Each entry below must come back exactly as written, without its pictures.

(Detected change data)
-- Opening Marker --
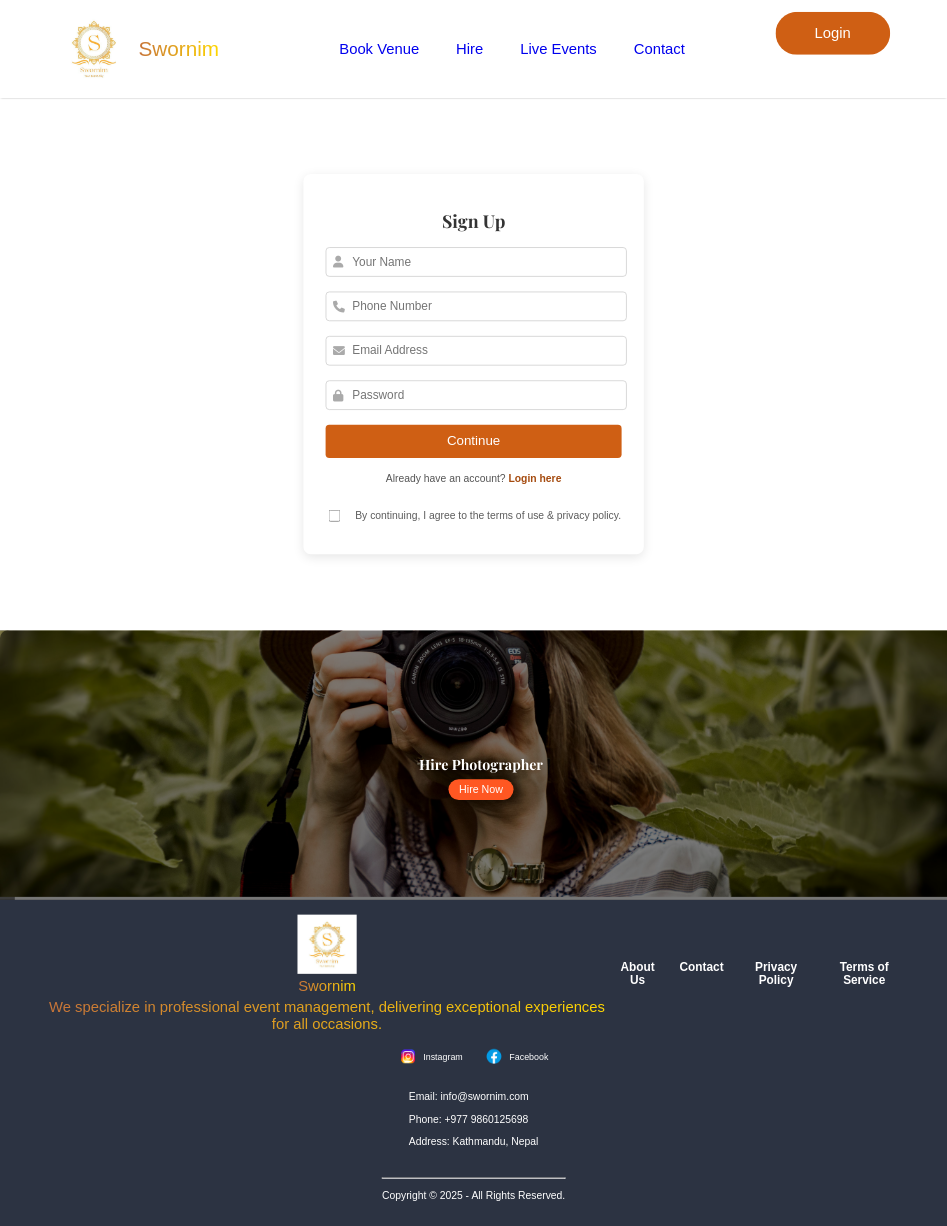
Repository: leonischu/Swornim
Page: /login (app in frontend/)
These files come from the project's save history. The page is drawn as it stood at one moment and after the next save; the edit follows.
The browser window is 1280 px wide. The pictures show the whole page, at 74% of full size.
Pictures or frames that could not be fetched are drawn as grey boxes. The project was rebuilt for these pictures with package versions that can differ from the ones it lists, and the page was loaded fresh each time. Also part of the build but not shown: frontend/src/App.css, frontend/src/Pages/Book.jsx, frontend/src/Pages/Contact.jsx.

Above is the page before, as saved 2025-06-01 19:04:53.

After the next save:
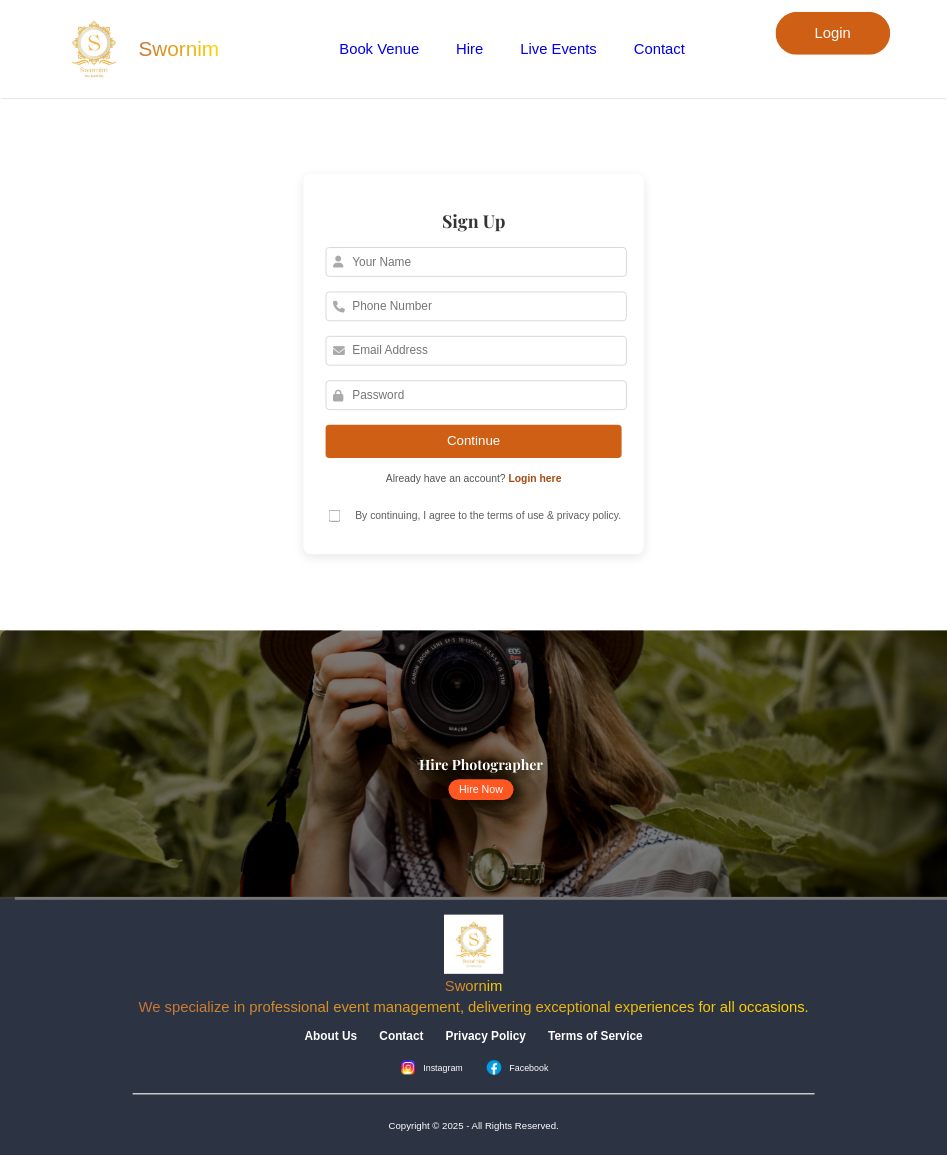
Saved 40 s later.
--- a/frontend/src/Components/Footer/Footer.jsx
+++ b/frontend/src/Components/Footer/Footer.jsx
@@ -1,15 +1,14 @@
-import React from 'react'
-import './Footer.css'
-import footer_logo from '../Assets/logo.jpg'
-import instagram_icon from '../Assets/instagram_icon.png'
-import facebook_icon from '../Assets/facebook_icon.png'
+import React from 'react';
+import './Footer.css';
+import footer_logo from '../Assets/logo.jpg';
+import instagram_icon from '../Assets/instagram_icon.png';
+import facebook_icon from '../Assets/facebook_icon.png';
 
 export const Footer = () => {
   return (
     <div className='footer'>
-
-      {/* Logo and Navigation Links */}
-      <div className='footer-top'>
+      {/* Top Section: Logo and Description */}
+      <div className="footer-top">
         <div className="footer_logo">
           <img src={footer_logo} alt='logo' />
           <p>Swornim</p>
@@ -17,7 +16,10 @@
             We specialize in professional event management, delivering exceptional experiences for all occasions.
           </p>
         </div>
+      </div>
 
+      {/* Middle Section: Navigation Links */}
+      <div className="footer-middle">
         <ul className='footer-links'>
           <li>About Us</li>
           <li>Contact</li>
@@ -26,43 +28,33 @@
         </ul>
       </div>
 
-      {/* Social Icons */}
-      <div className="footer-social-section">
-        <div className="footer-social-icon">
-          <a
-            href="https://instagram.com"
-            target="_blank"
-            rel="noopener noreferrer"
-            className='footer-icons-container'
-          >
-            <img src={instagram_icon} alt="Instagram" />
-            <span>Instagram</span>
-          </a>
-          <a
-            href="https://facebook.com"
-            target="_blank"
-            rel="noopener noreferrer"
-            className='footer-icons-container'
-          >
-            <img src={facebook_icon} alt="Facebook" />
-            <span>Facebook</span>
-          </a>
+      {/* Bottom Section: Social Icons and Copyright */}
+      <div className="footer-bottom">
+        <div className="footer-social-section">
+          <div className="footer-social-icon">
+            <a
+              href="https://instagram.com"
+              target="_blank"
+              rel="noopener noreferrer"
+              className='footer-icons-container'
+            >
+              <img src={instagram_icon} alt="Instagram" />
+              <span>Instagram</span>
+            </a>
+            <a
+              href="https://facebook.com"
+              target="_blank"
+              rel="noopener noreferrer"
+              className='footer-icons-container'
+            >
+              <img src={facebook_icon} alt="Facebook" />
+              <span>Facebook</span>
+            </a>
+          </div>
         </div>
-      </div>
-
-      {/* Contact Info */}
-      <div className="footer-contact">
-        <p>Email: info@swornim.com</p>
-        <p>Phone: +977 9860125698 </p>
-        <p>Address: Kathmandu, Nepal</p>
-      </div>
-
-      {/* Copyright */}
-      <div className="footer-copyright">
         <hr />
         <p>Copyright © 2025 - All Rights Reserved.</p>
       </div>
-
     </div>
-  )
-}
+  );
+};

After the save that followed:
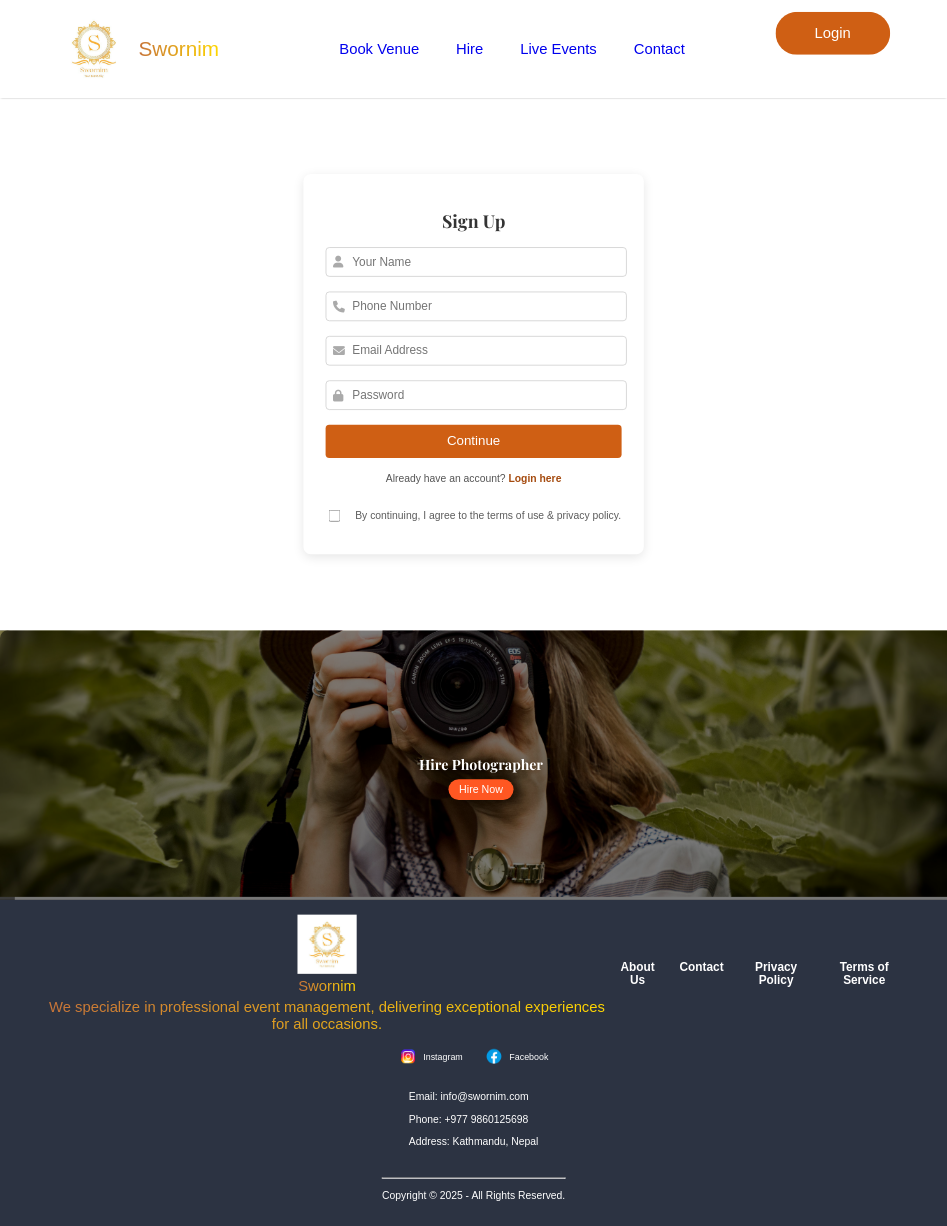
Saved 66 s later.
--- a/frontend/src/Components/Footer/Footer.jsx
+++ b/frontend/src/Components/Footer/Footer.jsx
@@ -1,14 +1,15 @@
-import React from 'react';
-import './Footer.css';
-import footer_logo from '../Assets/logo.jpg';
-import instagram_icon from '../Assets/instagram_icon.png';
-import facebook_icon from '../Assets/facebook_icon.png';
+import React from 'react'
+import './Footer.css'
+import footer_logo from '../Assets/logo.jpg'
+import instagram_icon from '../Assets/instagram_icon.png'
+import facebook_icon from '../Assets/facebook_icon.png'
 
 export const Footer = () => {
   return (
     <div className='footer'>
-      {/* Top Section: Logo and Description */}
-      <div className="footer-top">
+
+      {/* Logo and Navigation Links */}
+      <div className='footer-top'>
         <div className="footer_logo">
           <img src={footer_logo} alt='logo' />
           <p>Swornim</p>
@@ -16,10 +17,7 @@
             We specialize in professional event management, delivering exceptional experiences for all occasions.
           </p>
         </div>
-      </div>
 
-      {/* Middle Section: Navigation Links */}
-      <div className="footer-middle">
         <ul className='footer-links'>
           <li>About Us</li>
           <li>Contact</li>
@@ -28,33 +26,43 @@
         </ul>
       </div>
 
-      {/* Bottom Section: Social Icons and Copyright */}
-      <div className="footer-bottom">
-        <div className="footer-social-section">
-          <div className="footer-social-icon">
-            <a
-              href="https://instagram.com"
-              target="_blank"
-              rel="noopener noreferrer"
-              className='footer-icons-container'
-            >
-              <img src={instagram_icon} alt="Instagram" />
-              <span>Instagram</span>
-            </a>
-            <a
-              href="https://facebook.com"
-              target="_blank"
-              rel="noopener noreferrer"
-              className='footer-icons-container'
-            >
-              <img src={facebook_icon} alt="Facebook" />
-              <span>Facebook</span>
-            </a>
-          </div>
+      {/* Social Icons */}
+      <div className="footer-social-section">
+        <div className="footer-social-icon">
+          <a
+            href="https://instagram.com"
+            target="_blank"
+            rel="noopener noreferrer"
+            className='footer-icons-container'
+          >
+            <img src={instagram_icon} alt="Instagram" />
+            <span>Instagram</span>
+          </a>
+          <a
+            href="https://facebook.com"
+            target="_blank"
+            rel="noopener noreferrer"
+            className='footer-icons-container'
+          >
+            <img src={facebook_icon} alt="Facebook" />
+            <span>Facebook</span>
+          </a>
         </div>
+      </div>
+
+      {/* Contact Info */}
+      <div className="footer-contact">
+        <p>Email: info@swornim.com</p>
+        <p>Phone: +977 9860125698 </p>
+        <p>Address: Kathmandu, Nepal</p>
+      </div>
+
+      {/* Copyright */}
+      <div className="footer-copyright">
         <hr />
         <p>Copyright © 2025 - All Rights Reserved.</p>
       </div>
+
     </div>
-  );
-};
+  )
+}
-- Closing Marker --
## [EXERCISE RESULT]
Repository: leonischu/Swornim
Page: /login (app in frontend/)
These files come from the project's save history. The page is drawn as it stood at one moment and after the next save; the edit follows.
The browser window is 1280 px wide. The pictures show the whole page, at 74% of full size.
Pictures or frames that could not be fetched are drawn as grey boxes. The project was rebuilt for these pictures with package versions that can differ from the ones it lists, and the page was loaded fresh each time. Also part of the build but not shown: frontend/src/App.css, frontend/src/Pages/Book.jsx, frontend/src/Pages/Contact.jsx.

Above is the page before, as saved 2025-06-01 19:04:53.

After the next save:
Saved 40 s later.
--- a/frontend/src/Components/Footer/Footer.jsx
+++ b/frontend/src/Components/Footer/Footer.jsx
@@ -1,15 +1,14 @@
-import React from 'react'
-import './Footer.css'
-import footer_logo from '../Assets/logo.jpg'
-import instagram_icon from '../Assets/instagram_icon.png'
-import facebook_icon from '../Assets/facebook_icon.png'
+import React from 'react';
+import './Footer.css';
+import footer_logo from '../Assets/logo.jpg';
+import instagram_icon from '../Assets/instagram_icon.png';
+import facebook_icon from '../Assets/facebook_icon.png';
 
 export const Footer = () => {
   return (
     <div className='footer'>
-
-      {/* Logo and Navigation Links */}
-      <div className='footer-top'>
+      {/* Top Section: Logo and Description */}
+      <div className="footer-top">
         <div className="footer_logo">
           <img src={footer_logo} alt='logo' />
           <p>Swornim</p>
@@ -17,7 +16,10 @@
             We specialize in professional event management, delivering exceptional experiences for all occasions.
           </p>
         </div>
+      </div>
 
+      {/* Middle Section: Navigation Links */}
+      <div className="footer-middle">
         <ul className='footer-links'>
           <li>About Us</li>
           <li>Contact</li>
@@ -26,43 +28,33 @@
         </ul>
       </div>
 
-      {/* Social Icons */}
-      <div className="footer-social-section">
-        <div className="footer-social-icon">
-          <a
-            href="https://instagram.com"
-            target="_blank"
-            rel="noopener noreferrer"
-            className='footer-icons-container'
-          >
-            <img src={instagram_icon} alt="Instagram" />
-            <span>Instagram</span>
-          </a>
-          <a
-            href="https://facebook.com"
-            target="_blank"
-            rel="noopener noreferrer"
-            className='footer-icons-container'
-          >
-            <img src={facebook_icon} alt="Facebook" />
-            <span>Facebook</span>
-          </a>
+      {/* Bottom Section: Social Icons and Copyright */}
+      <div className="footer-bottom">
+        <div className="footer-social-section">
+          <div className="footer-social-icon">
+            <a
+              href="https://instagram.com"
+              target="_blank"
+              rel="noopener noreferrer"
+              className='footer-icons-container'
+            >
+              <img src={instagram_icon} alt="Instagram" />
+              <span>Instagram</span>
+            </a>
+            <a
+              href="https://facebook.com"
+              target="_blank"
+              rel="noopener noreferrer"
+              className='footer-icons-container'
+            >
+              <img src={facebook_icon} alt="Facebook" />
+              <span>Facebook</span>
+            </a>
+          </div>
         </div>
-      </div>
-
-      {/* Contact Info */}
-      <div className="footer-contact">
-        <p>Email: info@swornim.com</p>
-        <p>Phone: +977 9860125698 </p>
-        <p>Address: Kathmandu, Nepal</p>
-      </div>
-
-      {/* Copyright */}
-      <div className="footer-copyright">
         <hr />
         <p>Copyright © 2025 - All Rights Reserved.</p>
       </div>
-
     </div>
-  )
-}
+  );
+};

After the save that followed:
Saved 66 s later.
--- a/frontend/src/Components/Footer/Footer.jsx
+++ b/frontend/src/Components/Footer/Footer.jsx
@@ -1,14 +1,15 @@
-import React from 'react';
-import './Footer.css';
-import footer_logo from '../Assets/logo.jpg';
-import instagram_icon from '../Assets/instagram_icon.png';
-import facebook_icon from '../Assets/facebook_icon.png';
+import React from 'react'
+import './Footer.css'
+import footer_logo from '../Assets/logo.jpg'
+import instagram_icon from '../Assets/instagram_icon.png'
+import facebook_icon from '../Assets/facebook_icon.png'
 
 export const Footer = () => {
   return (
     <div className='footer'>
-      {/* Top Section: Logo and Description */}
-      <div className="footer-top">
+
+      {/* Logo and Navigation Links */}
+      <div className='footer-top'>
         <div className="footer_logo">
           <img src={footer_logo} alt='logo' />
           <p>Swornim</p>
@@ -16,10 +17,7 @@
             We specialize in professional event management, delivering exceptional experiences for all occasions.
           </p>
         </div>
-      </div>
 
-      {/* Middle Section: Navigation Links */}
-      <div className="footer-middle">
         <ul className='footer-links'>
           <li>About Us</li>
           <li>Contact</li>
@@ -28,33 +26,43 @@
         </ul>
       </div>
 
-      {/* Bottom Section: Social Icons and Copyright */}
-      <div className="footer-bottom">
-        <div className="footer-social-section">
-          <div className="footer-social-icon">
-            <a
-              href="https://instagram.com"
-              target="_blank"
-              rel="noopener noreferrer"
-              className='footer-icons-container'
-            >
-              <img src={instagram_icon} alt="Instagram" />
-              <span>Instagram</span>
-            </a>
-            <a
-              href="https://facebook.com"
-              target="_blank"
-              rel="noopener noreferrer"
-              className='footer-icons-container'
-            >
-              <img src={facebook_icon} alt="Facebook" />
-              <span>Facebook</span>
-            </a>
-          </div>
+      {/* Social Icons */}
+      <div className="footer-social-section">
+        <div className="footer-social-icon">
+          <a
+            href="https://instagram.com"
+            target="_blank"
+            rel="noopener noreferrer"
+            className='footer-icons-container'
+          >
+            <img src={instagram_icon} alt="Instagram" />
+            <span>Instagram</span>
+          </a>
+          <a
+            href="https://facebook.com"
+            target="_blank"
+            rel="noopener noreferrer"
+            className='footer-icons-container'
+          >
+            <img src={facebook_icon} alt="Facebook" />
+            <span>Facebook</span>
+          </a>
         </div>
+      </div>
+
+      {/* Contact Info */}
+      <div className="footer-contact">
+        <p>Email: info@swornim.com</p>
+        <p>Phone: +977 9860125698 </p>
+        <p>Address: Kathmandu, Nepal</p>
+      </div>
+
+      {/* Copyright */}
+      <div className="footer-copyright">
         <hr />
         <p>Copyright © 2025 - All Rights Reserved.</p>
       </div>
+
     </div>
-  );
-};
+  )
+}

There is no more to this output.